It's been slightly astounding and rather worrying to watch the events going on in Europe over the last few days. Being posted around the other side of the globe means that you often lose touch with day to day sentiment back home, and with the fine details of what is happening. But it does also give one a wider view on events - or at least I like to think so.
I get the sense that something rather important has happened, but it's very interesting to see the entirely opposing presentations of what's happened by the two different sides of the media. Depending where you look it is:
A - The UK standing up for itself and possibly a step on the road to the UK's freedom from the EU.
B - A huge mistake and possibly a step to the UK's marginalization from the EU.
I guess it could actually be both at the same time.
Reading newspaper articles and particularly their comment threads, it does seem that there is a large vocal group who are in camp A, and who are keen for the UK to get out of the EU as soon as possible. But my worry is that these people don't seem to have a very global view of the world. I think that goes to the heart of my worry.
The real question is, where do you see the UK's position in the world? If you think of the UK in terms of being a great power, and think of it's history and great influence on the world in years gone by, then leaving the EU (or being marginalized inside it) isn't anything to worry about. If you see the UK as a small country in a big global pond, then leaving the safety of the EU group is a scary prospect indeed.
So, where does the UK stand in the modern world?
The UK is the 6th biggest economy in the world. Looks good. It has the 22nd biggest population. Looks ok. But a number of other economies are growing rapidly (Brazil, India, etc..) and we're unlikely to hold on to our 6th position for long. And there is a big gap in size between the top 3 economies and the rest. Looks worrying.
From my time is Asia it has been eyeopening to learn that the UK is largely irrelevant on the world stage, at least from here. When it comes to the global negotiations of bodies like the UN, it's the USA, the EU and maybe China/Russia that make the decisions.
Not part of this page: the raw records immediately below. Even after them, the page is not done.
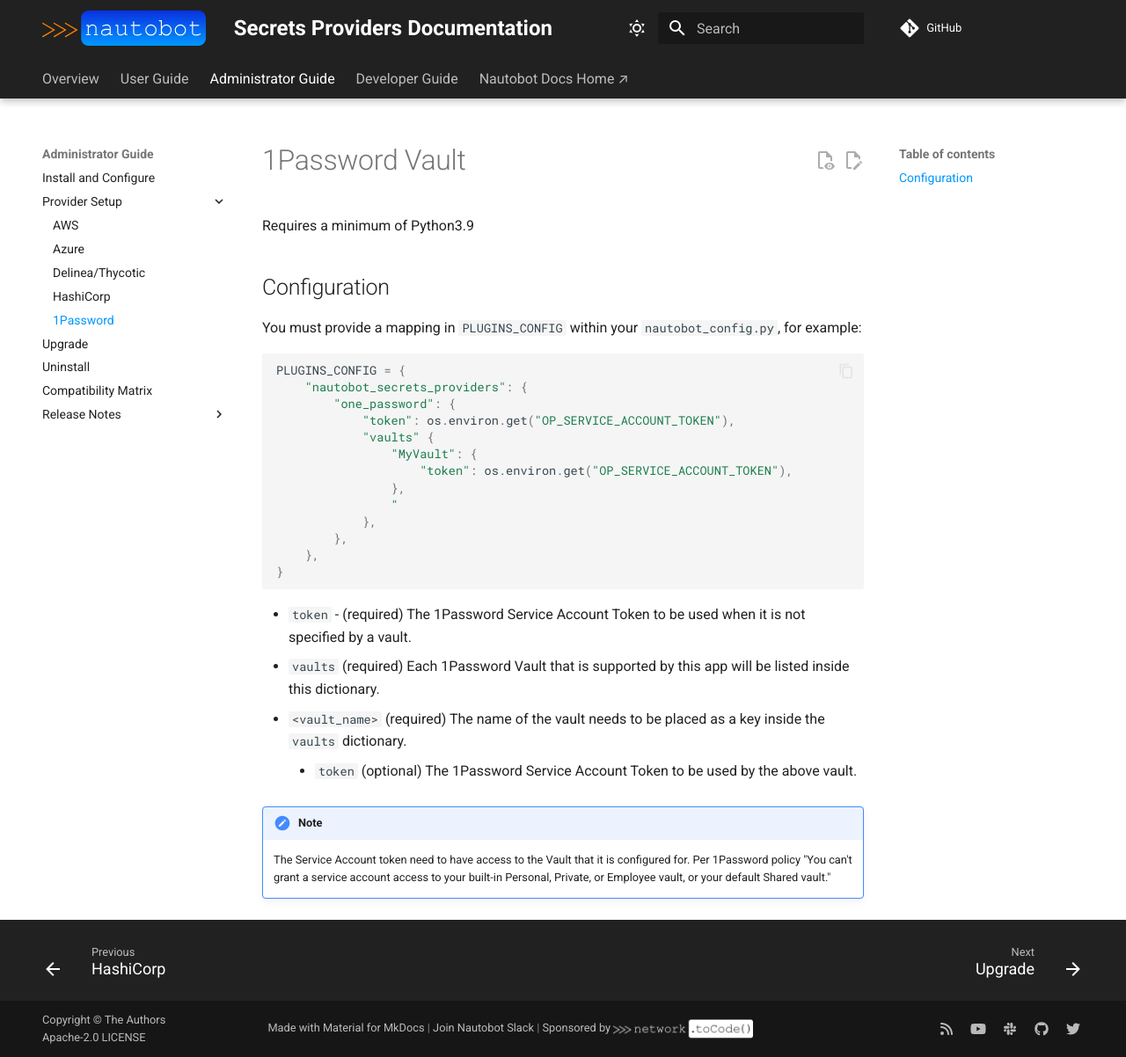
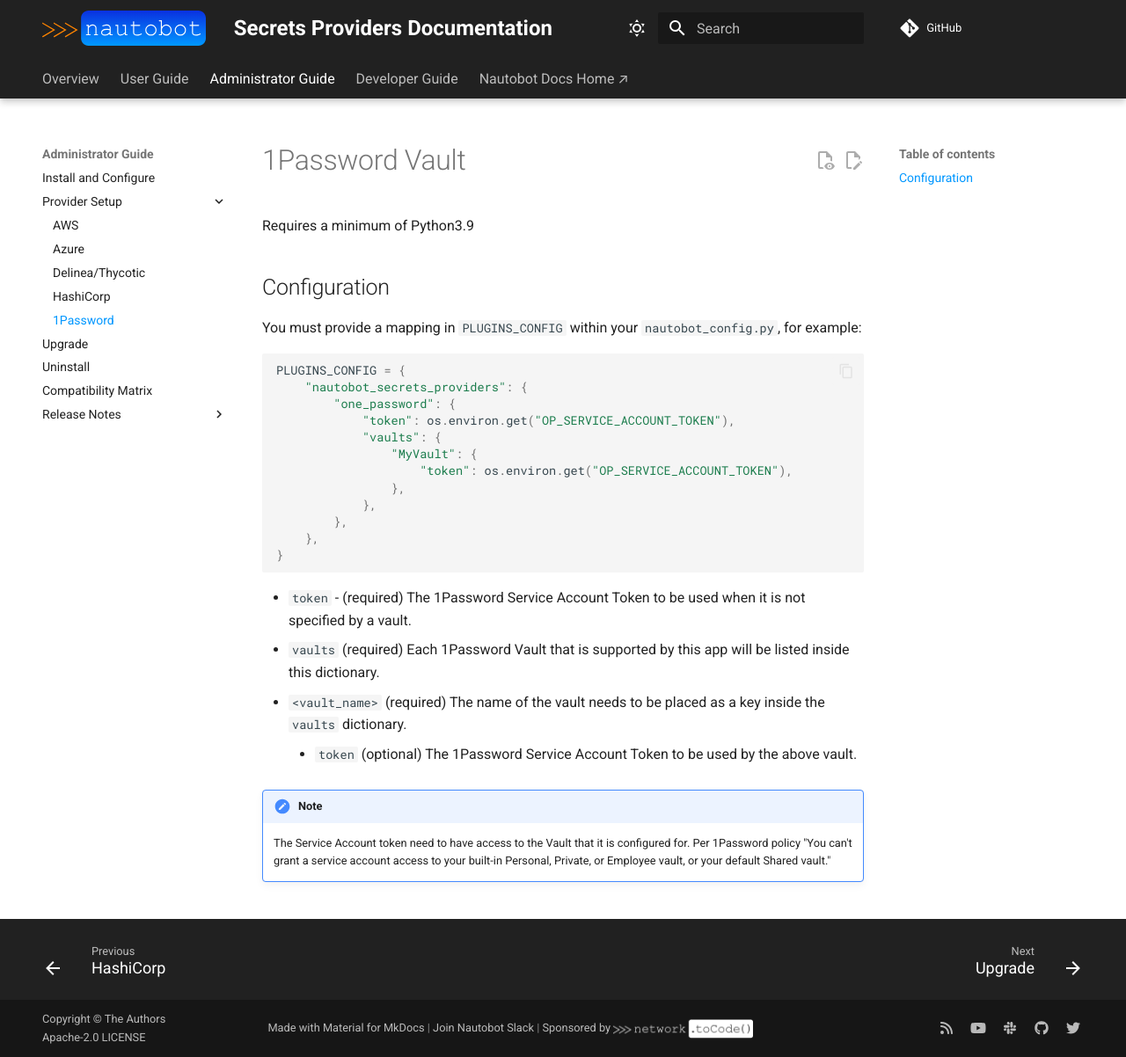
Before and after one commit to nautobot/nautobot-app-secrets-providers, an MkDocs documentation site: the page built from docs/admin/providers/onepassword_setup.md, in a window 1280 px wide and 1202 px high. Shown: the whole window at 88% size. Built offline with MkDocs 1.6.1 and Material for MkDocs 9.7.7, drawn with Linux system fonts in a browser that asks for light colours; comment, search, counter and statistics services are not loaded.

```diff
--- a/docs/admin/providers/onepassword_setup.md
+++ b/docs/admin/providers/onepassword_setup.md
@@ -11,11 +11,10 @@ PLUGINS_CONFIG = {
     "nautobot_secrets_providers": {
         "one_password": {
             "token": os.environ.get("OP_SERVICE_ACCOUNT_TOKEN"),
-            "vaults" {
+            "vaults": {
                 "MyVault": {
                     "token": os.environ.get("OP_SERVICE_ACCOUNT_TOKEN"),
                 },
-                "
             },
         },
     },
```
I find it very unlikely that a UK alone would be able to wield much influence on the world stage, and with it's aging population, and losing it's economic position, it's a worrying probability that it'd slide into obscurity.
Those in camp A, such as Conservative euroskeptic MPs, the Right Wing Press, and a lot of commentors, had better be pretty confident about the weight that the UK would wield before going it alone. I'd be more willing give their views some weight if I felt that any of them actually understood the world outside the UK. But I fear that they do not. Their memories of past power and glory get in the way.
Lessons from Japan
Japan is the 3rd/4th largest economy - double the size of the UK. For the last 20 years it has been number 2, just behind the USA. When was the last time anyone in the UK knew anything about Japan's political views? Can anyone in Japan name the Japanese Prime minister? When did Japan last have a meaningful impact on global negotiations?
I can't think of an example. And this is a country with double the population and double the economy of the UK. It was number two! Yet negotiations over the last 20 years have been dominated by the USA, the EU and Russia. And recently other nations have noticed this and are banding together into blocks (ASEAN in asia, south american blocks, even african blocks). Collectively, the EU has the weight to stand up to the big boys. Alone, I don't think any of its nations do.
It's a multinational world of global business
These days nationality isn't what it was. National sovereignty isn't what it was (and it only ever was if you were one of the powerful few). Companies and Businesses can relocate at the drop of a hat, and there are a lot more countries out their competing for them than there used to be. Just being born British is no longer a guarantee. Just being Britain is no longer a guarantee. And a lone, isolated and weakened UK is going to be a lot less appealing to those big multinationals.
A few interesting views: